“Of those we see go to other troops as opposed to those who stay here (in Coweta), we kept a higher percentage of them until they were 18.”

Scout Master Dr. Randall Marrs said over the past 19 years, 85 Coweta Boy Scouts stayed with the program until they aged out. Of that number, an incredible 20 earned their Eagle Scout rank.

Marrs added the national average is two Eagle Scouts per 100 Boy Scouts.

The assistant scout master said Troop 646 is primarily looking for boys in 6th through 8th grades.

“We accept boys through the 12th grade, but realize that joining scouting after the 8th grade will not allow enough time for someone to reach the Eagle rank,” he said. “The Eagle rank is the highest ranking in Scouting and one that employers and the military look for in interviews.”

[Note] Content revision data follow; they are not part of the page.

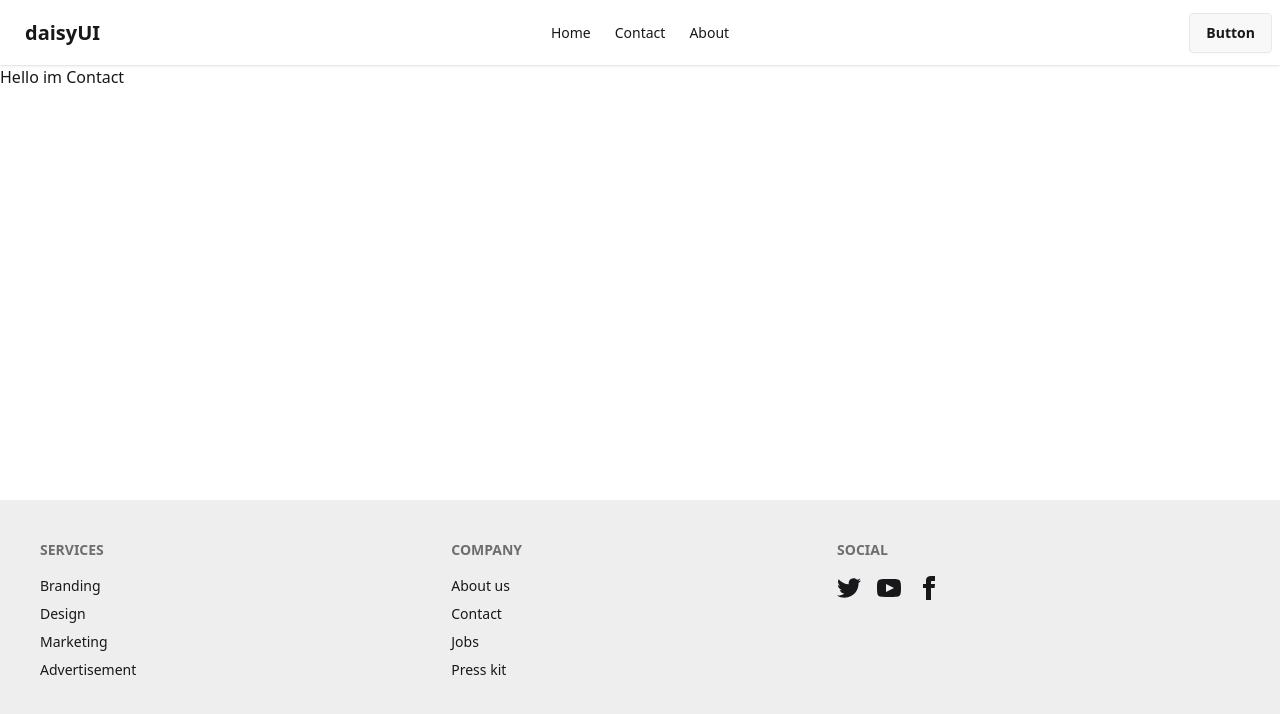
Repository: hasanali3597/my-three
Page: /contact
The author's editor kept a copy of each file at every save. The page is drawn from the files as they stood at one save, then again after a run of saves.
The browser window is 1280 px wide. The pictures show the whole page.
The project was rebuilt for these pictures with package versions that can differ from the ones it lists, and the page was loaded fresh each time. Also part of the build but not shown: vite.config.js, src/pages/Home.jsx, src/pages/About.jsx, src/pages/PlantDetails.jsx.

Above is the page before, as saved 2025-11-20 01:17:37.

After the next 2 saves:
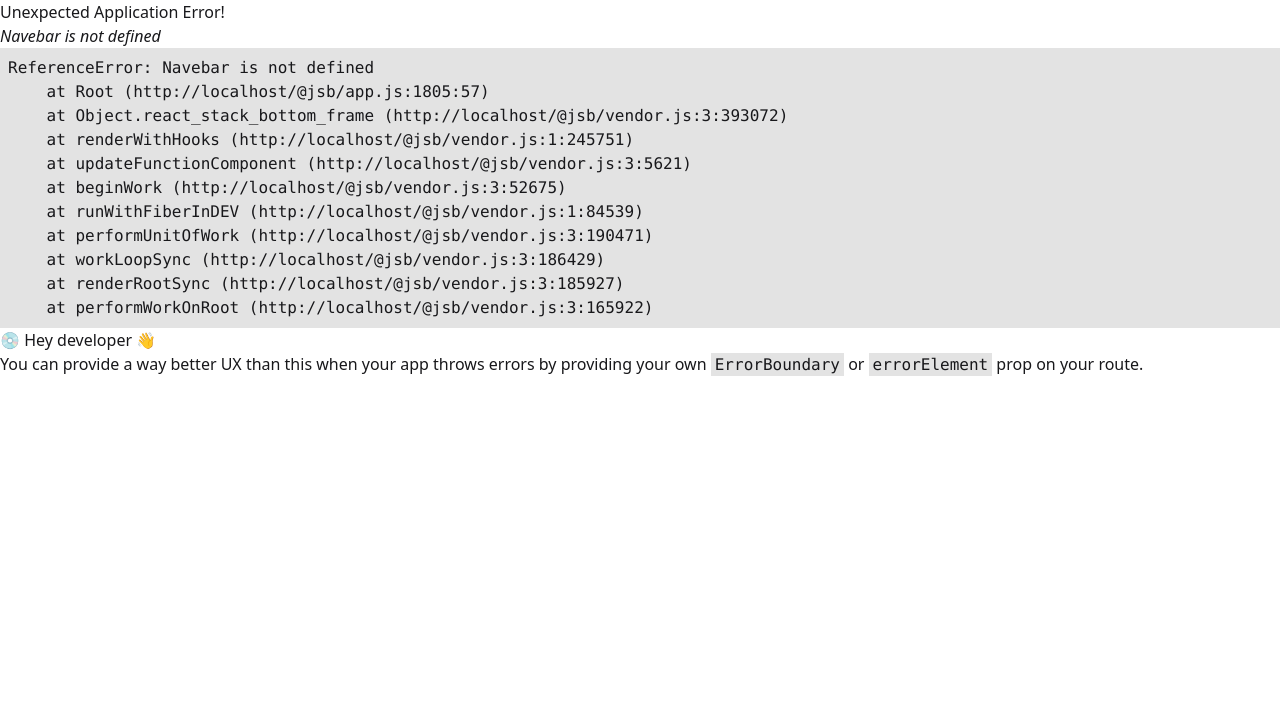
The 2 saves are shown as one change because they came seconds apart.
The last was saved 17 h 17 min later.
--- a/src/root/root.jsx
+++ b/src/root/root.jsx
@@ -1,5 +1,5 @@
 import React from "react";
-import Navebar from "../Components/Navebar";
+import navebar from "../Components/Navebar";
 import Footer from "../Components/Footer";
 import { Outlet } from "react-router";
 
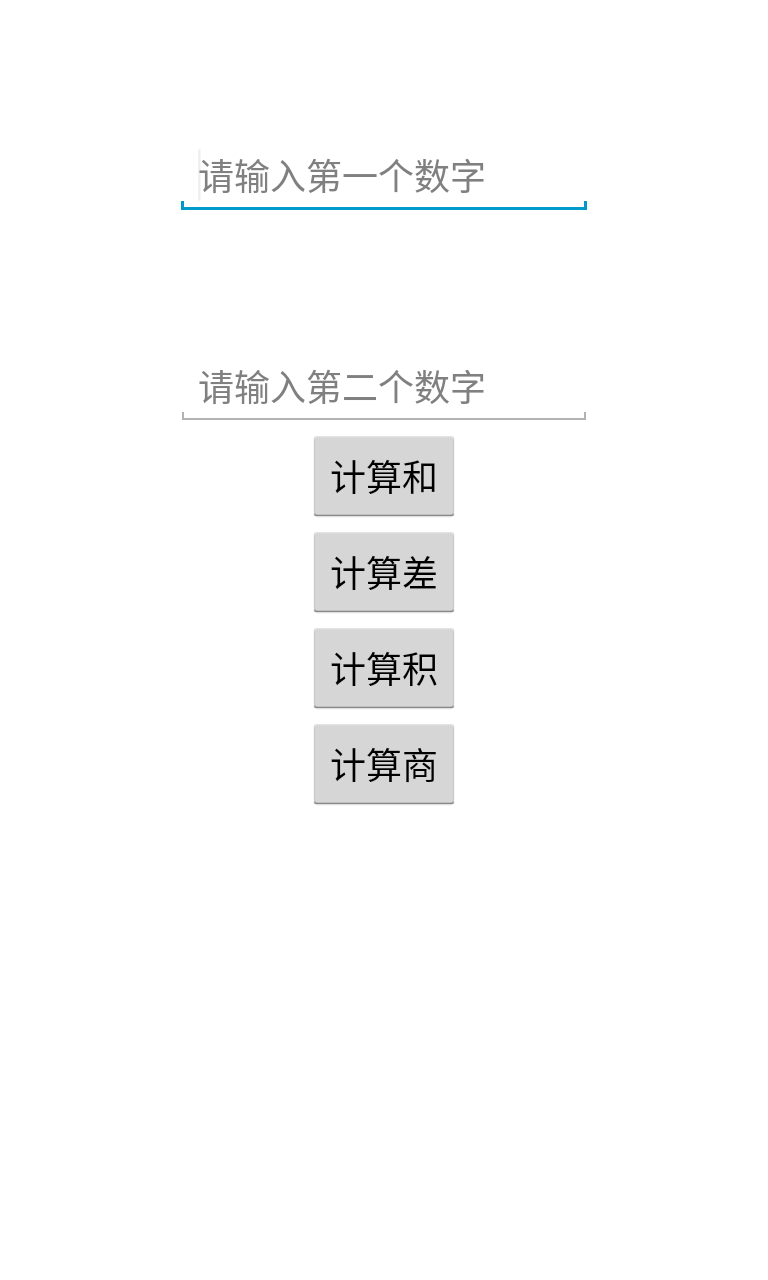
Repository: KungW/windows_learn_java_track
Layout: Caculator/res/layout/activity_main.xml
The author's editor kept a copy of each file at every save. The layout is drawn from the files as they stood at one save, then again after the next save.
It is drawn on a 768 x 1280 px phone screen (xhdpi) without system bars, with theme AppTheme; the app's code is not run.

Above is the layout before, as saved 2016-10-14 07:34:21.

### Caculator/res/layout/activity_main.xml
<RelativeLayout xmlns:android="http://schemas.android.com/apk/res/android"
    xmlns:tools="http://schemas.android.com/tools"
    android:layout_width="match_parent"
    android:layout_height="wrap_content"
    android:paddingBottom="@dimen/activity_vertical_margin"
    android:paddingLeft="@dimen/activity_horizontal_margin"
    android:paddingRight="@dimen/activity_horizontal_margin"
    android:paddingTop="@dimen/activity_vertical_margin"
    tools:context=".MainActivity" >

    <EditText
        android:id="@+id/editText2"
        android:layout_width="wrap_content"
        android:layout_height="wrap_content"
        android:layout_alignLeft="@+id/editText1"
        android:layout_below="@+id/editText1"
        android:layout_marginTop="64dp"
        android:hint="请输入第二个数字"
        android:ems="10" />

    <Button
        android:id="@+id/button1"
        android:layout_width="wrap_content"
        android:layout_height="wrap_content"
        android:layout_below="@+id/editText2"
        android:layout_centerHorizontal="true"
        android:text="计算和" />
    <Button
        android:id="@+id/button2"
        android:layout_width="wrap_content"
        android:layout_height="wrap_content"
        android:layout_below="@id/button1"
        android:layout_centerHorizontal="true"
        android:text="计算差" />
    <Button
        android:id="@+id/button3"
        android:layout_width="wrap_content"
        android:layout_height="wrap_content"
        android:layout_below="@id/button2"
        android:layout_centerHorizontal="true"
        android:text="计算积" />
    <Button
        android:id="@+id/button4"
        android:layout_width="wrap_content"
        android:layout_height="wrap_content"
        android:layout_below="@id/button3"
        android:layout_centerHorizontal="true"
        android:text="计算商" />

    <TextView
        android:id="@+id/textView1"
        android:layout_width="wrap_content"
        android:layout_height="wrap_content"
        android:layout_alignParentLeft="true"
        android:layout_alignParentRight="true"
        android:layout_below="@+id/button1"
        android:layout_marginTop="41dp"
        android:textAppearance="?android:attr/textAppearanceLarge" />

    <EditText
        android:id="@+id/editText1"
        android:layout_width="wrap_content"
        android:layout_height="wrap_content"
        android:layout_alignParentTop="true"
        android:layout_centerHorizontal="true"
        android:layout_marginTop="51dp"
        android:ems="10"
        android:hint="请输入第一个数字" >

        <requestFocus />
    </EditText>

</RelativeLayout>

Loaded but not shown: Caculator/res/values/styles.xml (common file); Caculator/res/values-v11/styles.xml (common file); Caculator/res/values-v14/styles.xml (common file); Caculator/res/values/dimens.xml (common file)

After the next save:
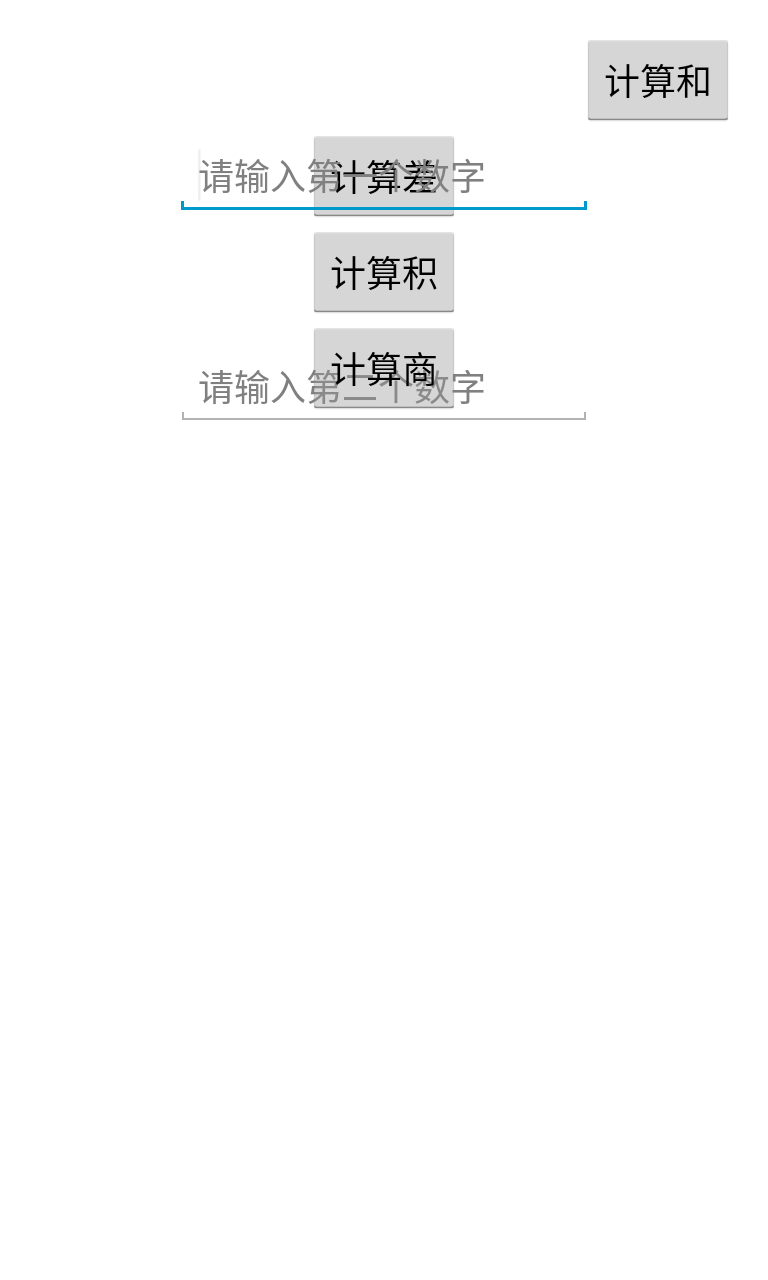
Saved 2 min 58 s later.
--- a/Caculator/res/layout/activity_main.xml
+++ b/Caculator/res/layout/activity_main.xml
@@ -22,7 +22,7 @@
         android:id="@+id/button1"
         android:layout_width="wrap_content"
         android:layout_height="wrap_content"
-        android:layout_below="@+id/editText2"
+        android:layout_alignParentRight="true"
         android:layout_centerHorizontal="true"
         android:text="计算和" />
     <Button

Those having earned the Eagle rank automatically get an extra stripe when entering the military.

This year, the re-charter fee increased from $45 to $72 for a boy and from $45 to $48 for adults. That fee includes both national and local fees.

“Sometimes the fees keep a boy from joining,” Elliott said. “We passed out dozens of applications during Fall Festival, and either the kids don’t tell their parents or the parents say, ‘We don’t have time for that.’”

Elliott, who has been involved with scouting at all levels for 23 years, said Boy Scout Troop 646 has been chartered for 19 years. The troop meets every Monday at 7 p.m. at American Legion Post 226 in Coweta — its sponsoring organization.

“There are future generations that want to be in the troop because their parent was in the troop. It’s a legacy of almost 20 years,” he explained. “But we also have to have leaders. Including Dr. Marrs, Troop 646 only has three non-parental leaders. Sometimes when a boy joins, you get that parental leader, and sometimes you don’t.”

Elliott said at the council level in Tulsa, Boy Scouts have lost about half of their membership in the last five years.

“It’s not the same world it was 20 years ago,” he reminded. “There is much more to keep those boys’ attention now, and the parents don’t force them to do what’s better for them.”

The clock is ticking. Anyone who is interested in participating in Coweta Boy Scouts is urged to contact Elliott at 918-281-9961 or instant message him on Facebook.